From the NBR description:
Scholars regularly assert that at Chicago’s World’s Parliament of Religions in 1893 Swami Vivekananda initiated Hinduism in America. Many histories of Hinduism in America reproduce this type of synthesizing narrative. But how was Hinduism defined by Vivekananda and how was it understood by his American audience? How did it relate to the various South Asian religious practices and beliefs that are subsumed under this term Hinduism?
In Heathen, Hindoo, Hindu: American Representations of India, 1721-1893 (Oxford University Press, 2017), Michael J. Altman, Assistant Professor in the Department of Religious Studies at the University of Alabama, tackles literary and visual accounts of religion in India to understand the production of the category Hinduism in America. He provides an episodic genealogy of the ways in which South Asians were constructed in the American imaginary.
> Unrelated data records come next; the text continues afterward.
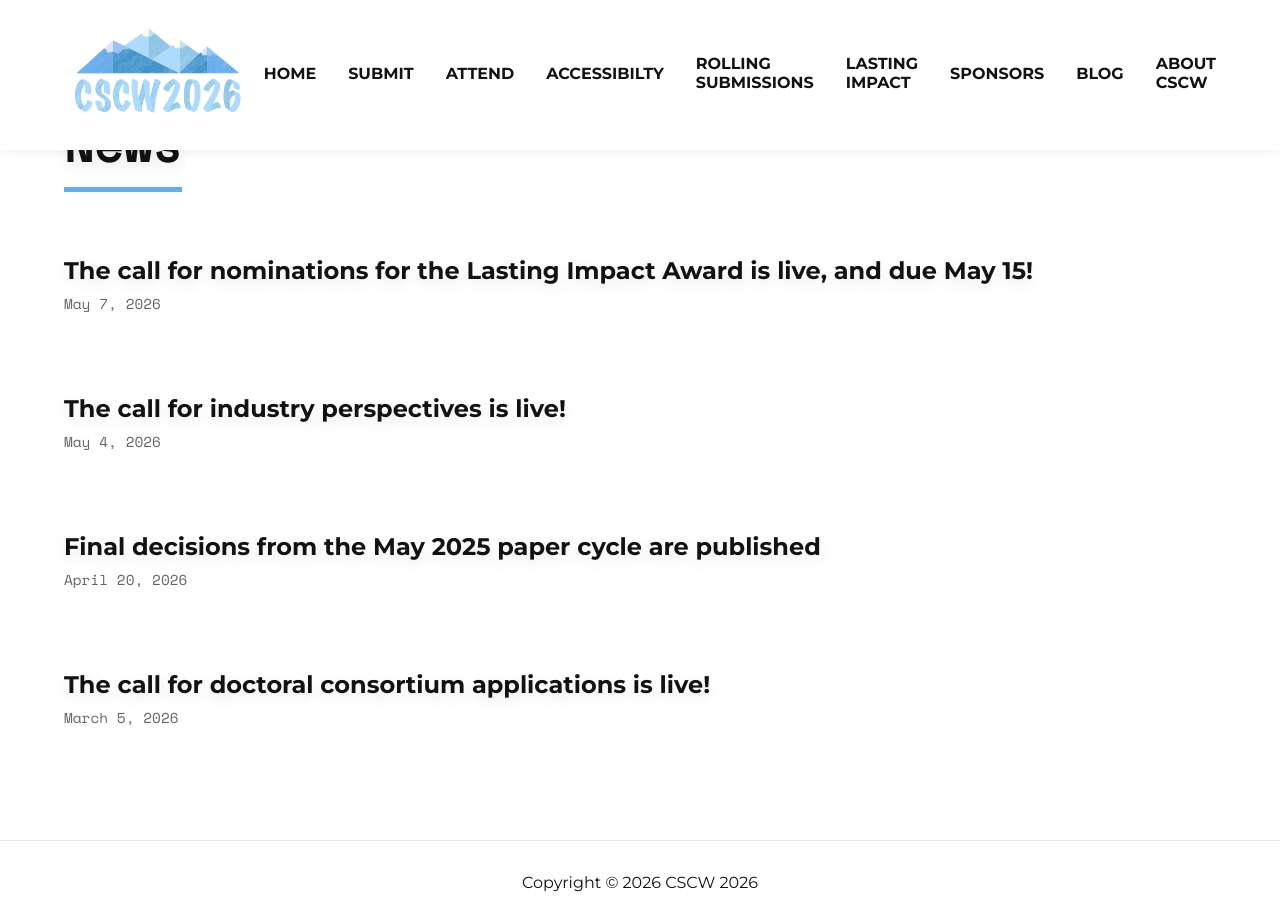
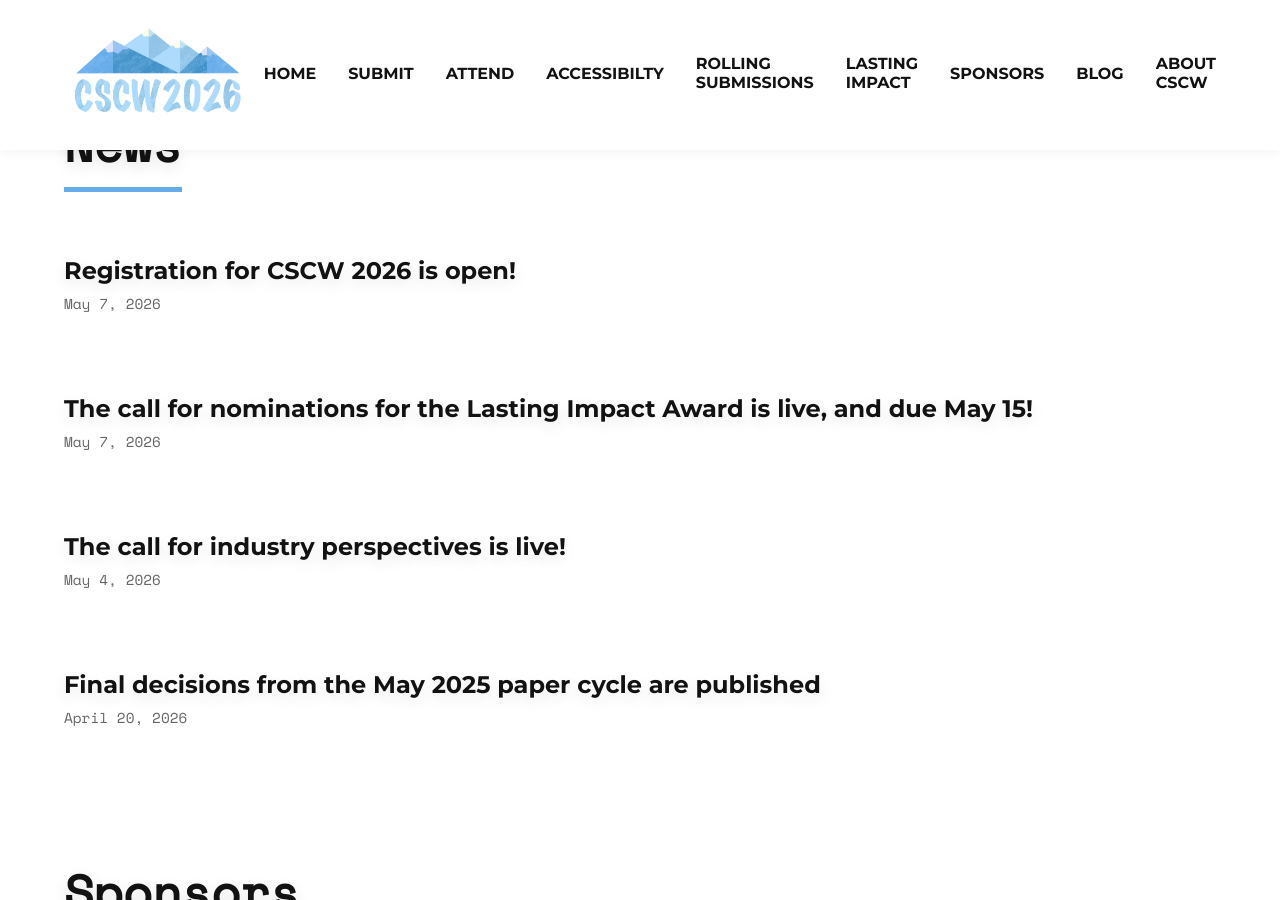
Before and after one commit to anthonypinter/cscw2026-website, a Jekyll site: the page built from index.html, in a window 1280 px wide and 900 px high, scrolled down 706 px. Built offline with Jekyll 4.4.1, drawn with Linux system fonts in a browser that asks for light colours.

Commit message:
adding sponsors and registration

```diff
--- a/_data/news.yml
+++ b/_data/news.yml
@@ -7,6 +7,10 @@
 
 
 ########### --------------- ###########
+ - headline  : Registration for CSCW 2026 is open!
+   date      : May 7, 2026
+   link      : https://cscw.acm.org/registration.html
+
  - headline  : The call for nominations for the Lasting Impact Award is live, and due May 15!
    date      : May 7, 2026
    link      : https://cscw.acm.org/lastingimpact.html
--- a/_includes/nav.html
+++ b/_includes/nav.html
@@ -93,7 +93,17 @@
       <a href="/2026/lastingimpact.html" class="nav-link">LASTING IMPACT</a>
     </li>
     <li class="nav-item">
-      <a href="/2026/sponsorship.html" class="nav-link">SPONSORS</a>
+      <a href="/2026/2026sponsors.html" class="nav-link">SPONSORS</a>
+      <div class="dropdown">
+        <ul class="dropdown-list">
+          <li class="dropdown-item">
+            <a href="/2026/2026sponsors.html" class="dropdown-link">2026 SPONSORS</a>
+          </li>
+          <li class="dropdown-item">
+            <a href="/2026/sponsorship.html" class="dropdown-link">CALL FOR SPONSORSHIP</a>
+          </li>
+        </ul>
+      </div>
     </li>
     <li class="nav-item">
       <a href="/2026/blogs.html" class="nav-link">BLOG</a>
--- a/css/style.css
+++ b/css/style.css
@@ -886,3 +886,51 @@
   color: var(--primary);
   font-weight: 700;
 }
+
+.reg-table {
+      width: 100%;
+      border-collapse: collapse;
+      font-size: 16px;
+      table-layout: fixed;
+    }
+    .reg-table th,
+    .reg-table td {
+      padding: 9px 12px;
+      border: 1px solid #ddd;
+      text-align: left;
+      vertical-align: top;
+    }
+    .reg-table thead th {
+      background: #f5f5f3;
+      font-weight: 500;
+      font-size: 18px;
+      color: #555;
+      text-align: center;
+    }
+    .reg-table thead th:first-child {
+      text-align: left;
+    }
+    .reg-table td:not(:first-child) {
+      text-align: center;
+    }
+    .reg-table .section-header td {
+      background: #f5f5f3;
+      font-weight: 500;
+      font-size: 16px;
+      padding: 7px 12px;
+    }
+    .reg-table .note-row td {
+      font-size: 12px;
+      color: #666;
+      font-style: italic;
+      background: #fafaf8;
+      padding: 6px 12px;
+    }
+    .companion-note {
+      font-size: 12px;
+      color: #666;
+      display: block;
+      margin-top: 3px;
+    }
+    .col-cat  { width: 44%; }
+    .col-date { width: 18.67%; }
--- a/index.html
+++ b/index.html
@@ -45,6 +45,16 @@
 
 
       </div>
+
+      <h2 class="section-title">Sponsors</h2>
+
+      <h3>Silver Sponsors</h3>
+
+       <div class="page-text">
+        <img src="images/gdm.webp" alt="A diagram showing the layout of the conference hotel">
+      </div>
+
+
     </section>
   </div>
 </main>
--- a/sponsorship.html
+++ b/sponsorship.html
@@ -11,7 +11,7 @@
 	<div id="top"></div>
     <section class="hero">
       <h1 class="page-title">
-        SPONSORSHIP
+        CALL FOR SPONSORSHIP
       </h1>
 
       <div class="page-text">
```
Also changed, not shown: 2026sponsors.html (added, +51 -0 lines), _includes/nav-blog.html (+14 -1 lines), registration.html (added, +121 -0 lines), images/gdm.png (added), images/gdm.webp (added), 1 other file.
Instead of reclassifying the various terminology used by missionaries, columnists, or Transcendentalists as Hinduism Altman carefully plots the social, political, and theological claims invested in those terms.
In our conversation we discuss early American religious culture, category construction, evangelical knowledge production, orientalist discourses, displays of South Asia material culture, Unitarians, Transcendentalists, and the Theosophical Society, Rammohan Roy, Protestant morality and national culture, public schools education, missionary accounts, and the contours of American Religious Studies.